MP3 On Wheels
Audio Compression Goes Mobile
By Brett Solomon
Specialty mobile electronics retailers often have customers that are technologically savvy in other areas. One of the best ways to service these early adopters is to offer them mobile source units that are as up-to-date as the audio equipment they have at home. Even though Napster is deader than last year's hit single, and other file "sharing" services are under increasing pressure from the entertainment industries, the MP3 compressed audio format is alive and well — very well. Moving MP3 into the mobile sphere not only makes sense, but cars may actually be the perfect venue for this technology.
MP3, which uses data compression to record digital music with small, manageable file sizes, is a very popular technology, and is especially well-adapted to the confines of a vehicle. Because of an automobile's inherently high noise floor, it is difficult for a listener to determine whether a track is an MP3 (or some other compressed media) or a CD while the car is in motion. Moreover, the convenience is hard to beat. Imagine a customer's reaction when he learns he can store 120 of his favorite songs on one CD, or he can get a special head unit that could absorb their entire music collection! By all accounts, the days fumbling through jewel cases while driving are nearly over.

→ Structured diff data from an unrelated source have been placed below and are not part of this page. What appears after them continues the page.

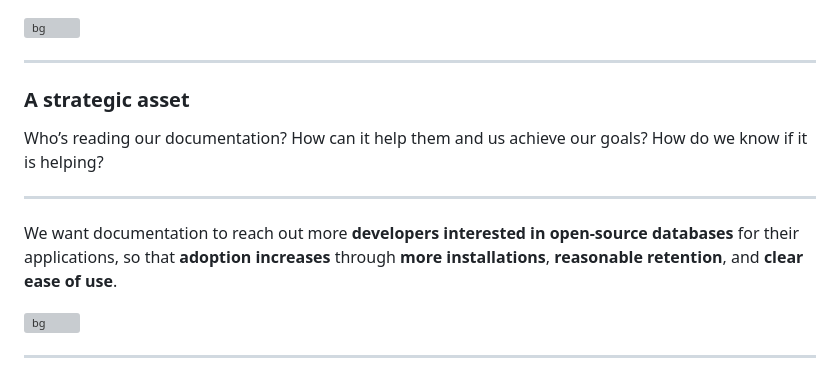
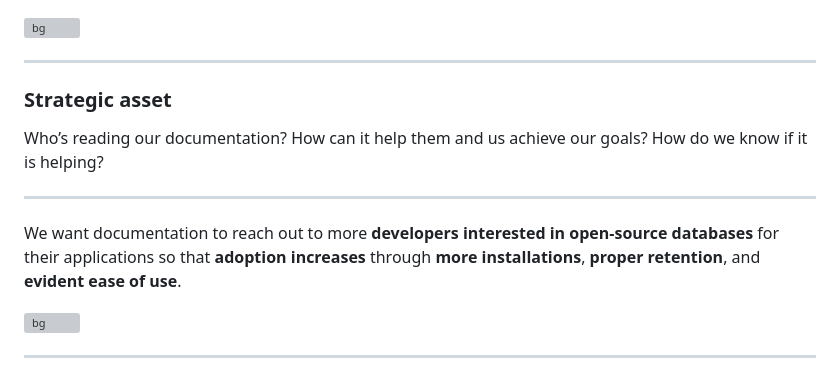
Before and after one commit to freenandes/prez, a Markdown page: list/docs_design.md, the part around the change. Rendered like a GitHub page; grey boxes are pictures that could not be loaded.

Commit message:
Feb 29, 2024, 9:03 AM

```diff
--- a/list/docs_design.md
+++ b/list/docs_design.md
@@ -350,7 +350,7 @@ Share:
 
 ---
 
-### A strategic asset
+### Strategic asset
 
 Who’s reading our documentation?
 How can it help them and us achieve our goals?
@@ -370,7 +370,7 @@ We wanted to change that and ask...
 
 ---
 
-We want documentation to reach out more **developers interested in open-source databases** for their applications, so that **adoption increases** through **more installations**, **reasonable retention**, and **clear ease of use**.
+We want documentation to reach out to more **developers interested in open-source databases** for their applications so that **adoption increases** through **more installations**, **proper retention**, and **evident ease of use**.
 
 ![bg](../img/docs_design-balloon.svg)
 
```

Some specialty mobile retailers are very interested in creating effective displays that enable customers to see the benefits of audio compression technology. For example, John Francioso, president of UltraSounds in Lynbrook, New York, is thinking of re-doing his showroom. "But when I do," he says, "I would love to integrate a computer into the showroom. That way, customers could actually download music and create software, so when the installation is done, they will have a gift from the store and something to jam to on the ride home."